# Writing in math

Like I was saying in another blog-post, I’ve been exploring the different ways and types of writing that could go on in a math classroom. Last year,  I was asked to present on the subject.

This is a topic I dabbled in when I was in my own classroom, so I was pretty excited to share with my elementary teachers.

It’s been a question that’s been in everyone’s heads for such a long time.  How do we incorporate writing in math?  I know that it should be done, but I wanted it to have be meaningful.  I wanted it to be authentic.  A student’s writing is one way for us to see inside their heads.  What’s going on in that brain?  How is he/she approaching problems?

As a parent, I’ve seen my own son come home with those “write to explain” questions at the bottom of his worksheets.  Usually his answers are short and blunt.  Or some of us have seen writing like this…

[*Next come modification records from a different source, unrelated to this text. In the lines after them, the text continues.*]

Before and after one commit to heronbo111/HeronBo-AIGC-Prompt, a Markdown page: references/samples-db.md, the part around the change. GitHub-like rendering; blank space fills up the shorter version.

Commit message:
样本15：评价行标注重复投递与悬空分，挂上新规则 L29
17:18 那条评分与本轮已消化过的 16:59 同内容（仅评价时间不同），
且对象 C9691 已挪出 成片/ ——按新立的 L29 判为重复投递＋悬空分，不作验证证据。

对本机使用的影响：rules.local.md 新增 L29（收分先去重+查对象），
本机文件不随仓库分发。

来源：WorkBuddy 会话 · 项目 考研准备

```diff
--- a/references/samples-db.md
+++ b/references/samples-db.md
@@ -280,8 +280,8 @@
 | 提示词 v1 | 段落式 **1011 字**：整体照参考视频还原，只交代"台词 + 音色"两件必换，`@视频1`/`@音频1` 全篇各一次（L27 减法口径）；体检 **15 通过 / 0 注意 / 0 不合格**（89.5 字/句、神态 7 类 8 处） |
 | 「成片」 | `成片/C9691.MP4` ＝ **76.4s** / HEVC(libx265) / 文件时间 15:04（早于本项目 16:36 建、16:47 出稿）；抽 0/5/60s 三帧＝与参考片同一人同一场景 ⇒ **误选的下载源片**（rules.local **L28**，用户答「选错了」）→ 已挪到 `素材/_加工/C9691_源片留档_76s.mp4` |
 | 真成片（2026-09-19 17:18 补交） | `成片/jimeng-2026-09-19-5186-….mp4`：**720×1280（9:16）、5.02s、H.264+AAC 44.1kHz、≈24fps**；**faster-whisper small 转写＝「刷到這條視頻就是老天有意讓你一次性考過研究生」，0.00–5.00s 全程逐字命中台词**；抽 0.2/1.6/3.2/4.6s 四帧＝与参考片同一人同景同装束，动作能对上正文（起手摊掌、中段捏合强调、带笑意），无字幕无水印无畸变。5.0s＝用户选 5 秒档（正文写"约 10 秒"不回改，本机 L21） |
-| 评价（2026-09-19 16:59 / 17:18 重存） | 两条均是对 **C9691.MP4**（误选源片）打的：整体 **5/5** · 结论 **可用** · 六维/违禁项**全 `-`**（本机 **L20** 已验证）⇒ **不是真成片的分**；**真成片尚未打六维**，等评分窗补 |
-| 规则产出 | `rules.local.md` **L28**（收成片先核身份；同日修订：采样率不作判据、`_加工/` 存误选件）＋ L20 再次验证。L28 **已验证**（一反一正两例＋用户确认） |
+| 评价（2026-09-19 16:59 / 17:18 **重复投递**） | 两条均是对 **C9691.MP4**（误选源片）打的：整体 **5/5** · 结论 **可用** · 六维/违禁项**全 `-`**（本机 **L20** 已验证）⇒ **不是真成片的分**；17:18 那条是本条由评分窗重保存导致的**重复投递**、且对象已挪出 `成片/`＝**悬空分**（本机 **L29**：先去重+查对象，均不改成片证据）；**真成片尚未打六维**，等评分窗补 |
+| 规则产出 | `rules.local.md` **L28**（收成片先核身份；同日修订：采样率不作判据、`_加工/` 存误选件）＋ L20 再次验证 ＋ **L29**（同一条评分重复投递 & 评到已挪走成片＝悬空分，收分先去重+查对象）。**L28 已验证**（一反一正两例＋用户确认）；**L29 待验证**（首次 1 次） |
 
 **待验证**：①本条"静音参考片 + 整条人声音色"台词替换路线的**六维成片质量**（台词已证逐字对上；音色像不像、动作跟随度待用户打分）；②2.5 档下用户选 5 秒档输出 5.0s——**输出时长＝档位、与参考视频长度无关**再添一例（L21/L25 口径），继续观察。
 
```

Yup…this kid is going places.  I do appreciate the humor in this, however this is not what we are going for.

Some elementary teachers have admitted to me that they usually skip the “explain” questions at the end of the homework.  And let’s admit it…what student completely takes ownership of those questions at the end?  How much thinking/reasoning are teachers seeing out of those questions?  It’s not happening.

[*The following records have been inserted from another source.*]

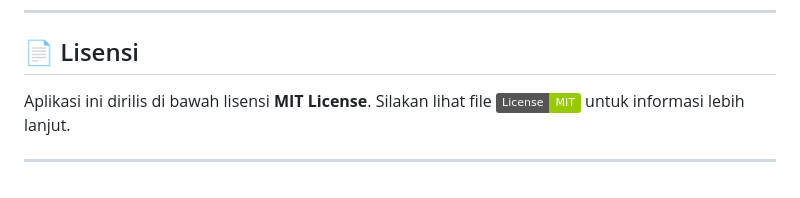
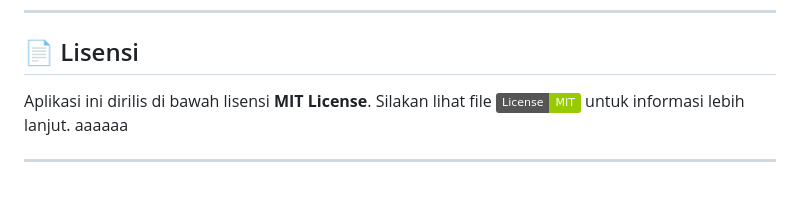
Before and after one commit to NauvalMaulana-damn/CTRL-V-JHIC, a Markdown page: README.md, the part around the change. GitHub-like rendering; badges without logos.

Commit message:
testtt commit

```diff
--- a/README.md
+++ b/README.md
@@ -88,6 +88,6 @@ php artisan serve
 
 ## 📄 Lisensi
 
-Aplikasi ini dirilis di bawah lisensi **MIT License**. Silakan lihat file <a href="LICENSE"><img src="https://img.shields.io/badge/License-MIT-green" alt="License"></a> untuk informasi lebih lanjut.
+Aplikasi ini dirilis di bawah lisensi **MIT License**. Silakan lihat file <a href="LICENSE"><img src="https://img.shields.io/badge/License-MIT-green" alt="License"></a> untuk informasi lebih lanjut. aaaaaa
 
 ---
```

We need to get our students’ buy-in.  We need them to take ownership.  We need them to be engaged in the problems.  We as teachers have to be creative.  As William Zessner said,Writing is a way to work yourself into a subject and make it your own.

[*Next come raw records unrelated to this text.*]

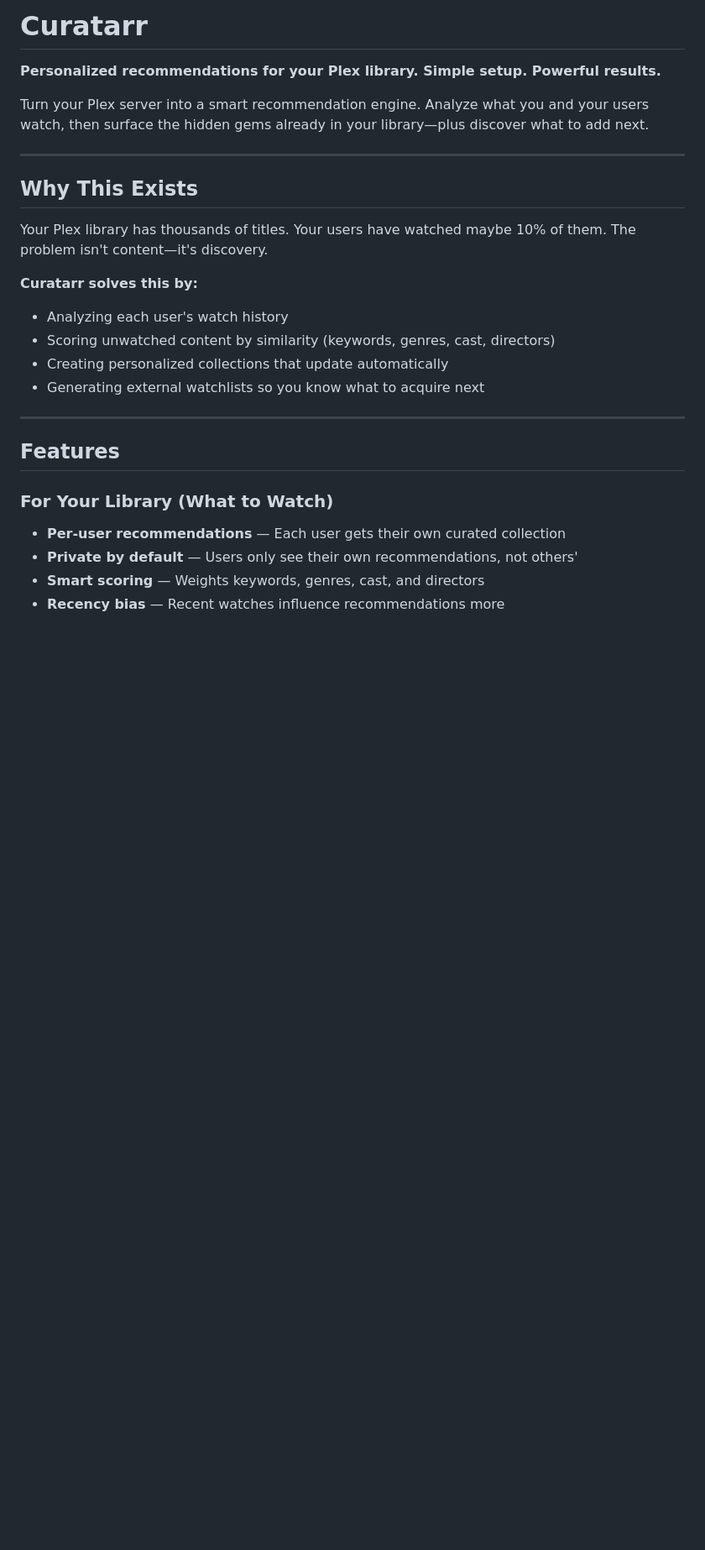
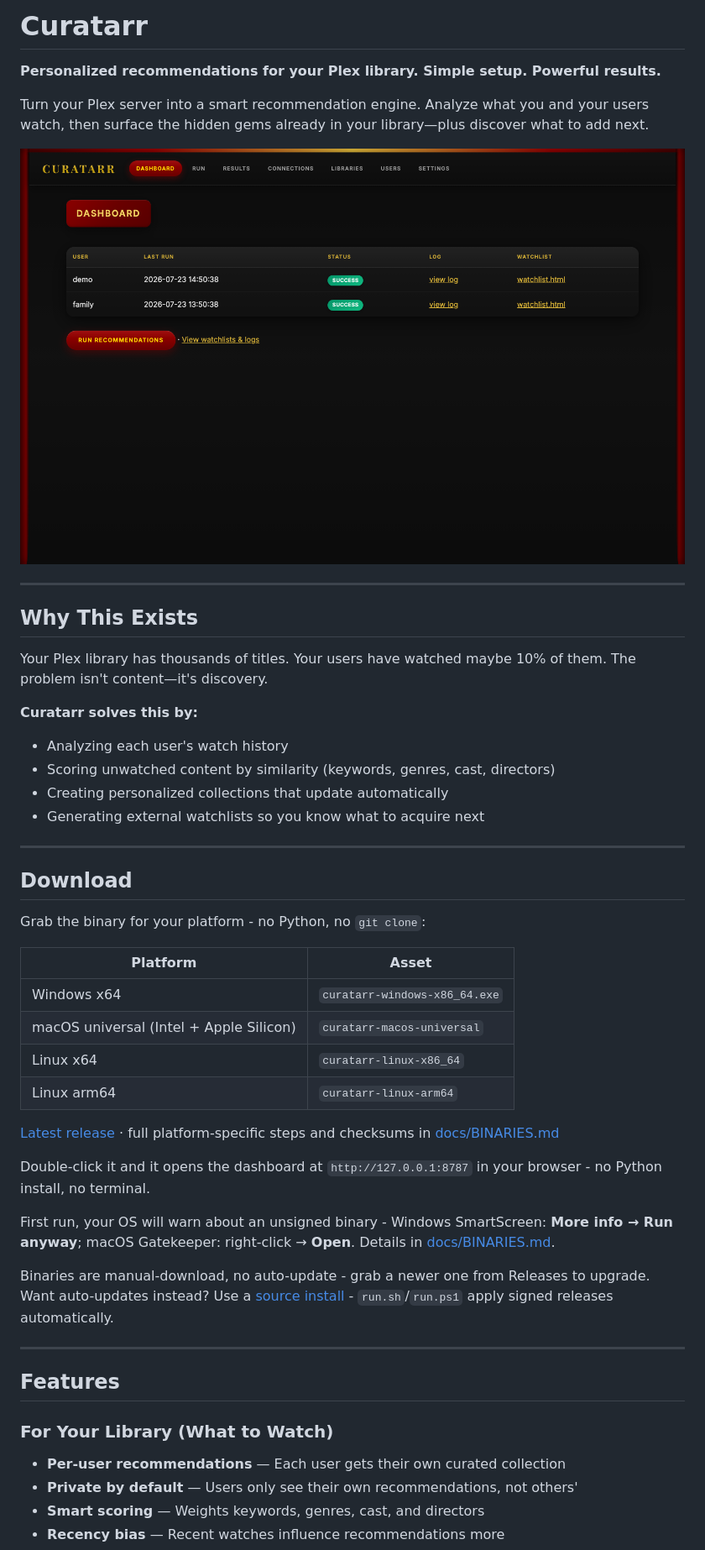
Before and after one commit to OrchestratedChaos/curatarr, a Markdown page: README.md, the part around one of its changes. Shown at 84% size. Drawn GitHub-style; pictures changed too: docs/img/dashboard.png (added); blank space fills up the shorter version.

```diff
--- a/README.md
+++ b/README.md
@@ -3,6 +3,8 @@
 **Personalized recommendations for your Plex library. Simple setup. Powerful results.**
 
 Turn your Plex server into a smart recommendation engine. Analyze what you and your users watch, then surface the hidden gems already in your library—plus discover what to add next.
+
+![Curatarr dashboard](docs/img/dashboard.png)
 
 ---
 
@@ -15,6 +17,27 @@ Your Plex library has thousands of titles. Your users have watched maybe 10% of
 - Scoring unwatched content by similarity (keywords, genres, cast, directors)
 - Creating personalized collections that update automatically
 - Generating external watchlists so you know what to acquire next
+
+---
+
+## Download
+
+Grab the binary for your platform - no Python, no `git clone`:
+
+| Platform | Asset |
+|---|---|
+| Windows x64 | `curatarr-windows-x86_64.exe` |
+| macOS universal (Intel + Apple Silicon) | `curatarr-macos-universal` |
+| Linux x64 | `curatarr-linux-x86_64` |
+| Linux arm64 | `curatarr-linux-arm64` |
+
+[Latest release](https://github.com/OrchestratedChaos/curatarr/releases/latest) · full platform-specific steps and checksums in [docs/BINARIES.md](docs/BINARIES.md)
+
+Double-click it and it opens the dashboard at `http://127.0.0.1:8787` in your browser - no Python install, no terminal.
+
+First run, your OS will warn about an unsigned binary - Windows SmartScreen: **More info → Run anyway**; macOS Gatekeeper: right-click → **Open**. Details in [docs/BINARIES.md](docs/BINARIES.md#unsigned-binaries).
+
+Binaries are manual-download, no auto-update - grab a newer one from Releases to upgrade. Want auto-updates instead? Use a [source install](#quick-start) - `run.sh`/`run.ps1` apply signed releases automatically.
 
 ---
 
```
Also changed, not shown: other parts of README.md (+109 -28 lines), LANDING_PAGE_GUIDE.md (deleted, +0 -77 lines), QUICKSTART.md (deleted, +0 -126 lines), docs/img/connections.png (added), docs/img/libraries.png (added), docs/img/results.png (added), docs/img/run.png (added).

So here’s a few ways I’ve engaged students into writing.

1. Performance tasks/PBL – Performance tasks are a perfect way to engage a student into a problem.  It’s a spring board to have them create their own writing.  This is a 4th grade task that one of my teachers tried out. Stone%20Soup  A teacher can cover at least 3 subjects in one task.
2. Exit cards.  I have used exit cards to ask questions.  I think of it as an extension of a number talk.  For instance, explain to me that 17 x 28 is greater than 16 x 29.
3. Error Analysis.  One question I ask students as closure is “how will you know when you’ve learned this?”  Usually I get answers like “when I get an A on the test.”  I’m never convinced.  I’m looking for the student to give me the answer of “when I can show/teach you the concept.”  I’ve created a template that can change with the concept.  For instance, here’s one on division. Div Err Analysis
4. Start with the answer...I haven’t used this one yet, but I’ve seen a few versions of it. Let’s say that you start with the answer of 6.  The student has to write a math story to go with it.  I see this especially for 1st and 2nd graders who need practice with their addition and subtraction (and also writing).

I know I don’t have all the answers.  I’m just starting the exploration.  I would welcome others to leave comments as to how they tackled this topic.

Until next time,

Kristen